Dr Henry Chasia, Executive Deputy Chairperson of the NEPAD e-Africa Commission, said the benefits of the NEPAD e-Schools were many -- as had been proven in lessons learnt from countries where the e-Schools had already been launched.
“Reports from the demonstration project have shown that ICT improves the quality of teaching. A teacher in a rural isolated school who is connected to the Internet has access to a wealth of educational materials to prepare his lessons, can exchange information with colleagues, and enrich his or her courses by using ICT in the classroom.
“We also expect the NEPAD e-Schools to enhance collaboration among African countries by enabling teachers, for example, to collaborate in the development of educational content, by enabling governments to pull together their buying power in order to negotiate better prices for equipment and satellite access, and by collaboration in the manning of the satellite systems control centres, etc”.
The countries participating in the demonstration project are: Algeria, Burkina Faso, Cameroon, Egypt, Gabon, Ghana, Kenya, Lesotho, Mali, Mauritius, Mozambique, Nigeria, Rwanda, Senegal, South Africa and Uganda. Of these, Egypt, Ghana, Kenya, Lesotho, Mali, Mauritius, Rwanda, South Africa and Uganda have already launched the NEPAD e-Schools in their respective countries.
NEPAD e-Schools business plan approved
At a separate meeting involving permanent secretaries and directors-general of Ministries of Education and ICT, representing 17 African governments participating in the NEPAD e-Schools Initiative, the e-Schools business plan was endorsed as a framework for development of the initiative.
They agreed to take advantage of lessons learnt from the 51 schools in the countries that participated in the NEPAD e-Schools Demo Project, and to use the business plan as a broad framework for the further development of the project -- to transform 50% of all secondary schools in the participating countries into NEPAD e-Schools by 2015; and use common procurement standards and joint negotiations to achieve bargaining power through economies of scale.
The participants called upon national governments to establish, empower and equip national implementing agencies or institutional frameworks for the implementation of the NEPAD e-Schools by 2010.
About NEPAD e-Schools
The NEPAD e-Schools Initiative was adopted as a high priority NEPAD ICT project by the NEPAD Heads of State and Government Implementation Committee in March 2003.

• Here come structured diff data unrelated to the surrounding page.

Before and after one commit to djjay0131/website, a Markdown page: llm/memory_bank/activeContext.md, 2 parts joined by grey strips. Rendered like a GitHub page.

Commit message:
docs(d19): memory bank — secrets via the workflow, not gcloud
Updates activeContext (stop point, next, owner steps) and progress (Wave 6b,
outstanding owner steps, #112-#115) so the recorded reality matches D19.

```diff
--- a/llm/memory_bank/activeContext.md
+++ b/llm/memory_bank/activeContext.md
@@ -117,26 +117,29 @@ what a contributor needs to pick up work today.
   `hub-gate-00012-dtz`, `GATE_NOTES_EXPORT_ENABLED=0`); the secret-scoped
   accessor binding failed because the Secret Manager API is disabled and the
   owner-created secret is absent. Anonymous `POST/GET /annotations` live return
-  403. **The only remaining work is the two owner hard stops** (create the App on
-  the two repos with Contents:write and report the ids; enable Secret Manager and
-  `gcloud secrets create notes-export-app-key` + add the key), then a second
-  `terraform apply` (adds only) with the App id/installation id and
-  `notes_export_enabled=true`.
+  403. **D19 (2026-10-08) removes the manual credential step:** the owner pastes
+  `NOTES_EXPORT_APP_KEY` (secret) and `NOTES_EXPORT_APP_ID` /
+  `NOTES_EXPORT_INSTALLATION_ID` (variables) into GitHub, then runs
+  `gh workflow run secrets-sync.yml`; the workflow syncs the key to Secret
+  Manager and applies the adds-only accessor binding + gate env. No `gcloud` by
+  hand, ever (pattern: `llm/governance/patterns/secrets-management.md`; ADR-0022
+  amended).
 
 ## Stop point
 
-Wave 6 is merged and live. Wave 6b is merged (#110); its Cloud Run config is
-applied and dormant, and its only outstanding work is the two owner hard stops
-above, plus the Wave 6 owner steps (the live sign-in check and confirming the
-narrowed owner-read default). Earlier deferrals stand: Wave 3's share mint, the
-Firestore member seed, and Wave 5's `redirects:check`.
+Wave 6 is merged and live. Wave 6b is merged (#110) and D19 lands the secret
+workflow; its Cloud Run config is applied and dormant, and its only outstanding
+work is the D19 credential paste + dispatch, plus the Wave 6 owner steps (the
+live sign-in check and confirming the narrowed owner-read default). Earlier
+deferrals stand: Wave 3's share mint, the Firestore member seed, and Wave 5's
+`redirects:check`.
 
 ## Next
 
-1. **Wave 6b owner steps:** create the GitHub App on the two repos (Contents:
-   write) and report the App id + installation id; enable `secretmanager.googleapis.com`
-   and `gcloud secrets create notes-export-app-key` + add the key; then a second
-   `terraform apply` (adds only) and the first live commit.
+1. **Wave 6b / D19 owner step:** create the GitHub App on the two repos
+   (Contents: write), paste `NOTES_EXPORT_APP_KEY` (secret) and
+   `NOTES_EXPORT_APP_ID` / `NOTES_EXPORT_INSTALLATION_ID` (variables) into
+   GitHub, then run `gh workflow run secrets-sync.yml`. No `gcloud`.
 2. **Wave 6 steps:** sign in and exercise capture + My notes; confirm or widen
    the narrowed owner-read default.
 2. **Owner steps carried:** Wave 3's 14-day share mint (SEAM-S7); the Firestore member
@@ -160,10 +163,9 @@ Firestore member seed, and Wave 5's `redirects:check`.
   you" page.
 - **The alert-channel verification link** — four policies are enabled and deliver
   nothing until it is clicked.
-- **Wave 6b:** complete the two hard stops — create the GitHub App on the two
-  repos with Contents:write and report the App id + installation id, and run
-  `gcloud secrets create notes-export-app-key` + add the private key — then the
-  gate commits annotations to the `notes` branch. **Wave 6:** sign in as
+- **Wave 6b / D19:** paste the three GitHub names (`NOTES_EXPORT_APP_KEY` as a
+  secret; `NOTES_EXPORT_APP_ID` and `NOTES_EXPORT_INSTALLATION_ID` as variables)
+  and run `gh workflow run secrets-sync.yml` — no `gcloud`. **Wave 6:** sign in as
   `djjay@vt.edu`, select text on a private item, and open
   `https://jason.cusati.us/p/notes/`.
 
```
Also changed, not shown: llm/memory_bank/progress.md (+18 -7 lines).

The overall aim of the Initiative is to harness ICT technology for the improvement of the quality of teaching and learning in African primary and secondary schools, whereby young Africans graduate from these schools with ICT skills that will enable them to participate as equals in the global information society and knowledge economy.
The NEPAD e-Africa Commission is spearheading the implementation of the NEPAD e-Schools Initiative, which has the following components running in parallel: the NEPAD e-Schools Demonstration Project; the NEPAD e-Schools Satellite Network; the establishment of the national implementing agencies; the development of teacher training, content and curriculum development and the NEPAD e-Schools business plan.
These activities will converge towards large-scale roll-out. Implementation of this initiative will be carried out at national level with coordination taking place at the continental level.
The e-Africa Commission has been planning and implementing the various components of the NEPAD e-Schools over the past four years.
Significant progress has been made in the implementation of the Demo Project. Nine countries have launched NEPAD e-Schools in their countries, equipment has been installed, teachers have been trained and pupils have been exposed to the wonders of new technology in more than 80 community schools in Africa.
The business plan provides the link between the Demo and the roll-out. The main objective of the business plan is to develop a planning framework that will outline the input, process and resource mobilisation for the massive roll-out of the NEPAD e-Schools Initiative.
The consulting firm, Ernst&Young, was contracted to develop a draft business plan in consultation with experts appointed by the governments of the participating countries, RECs, the African Development Bank, the lead private-sector consortiums and civil society organisations. //Nepad Dialogue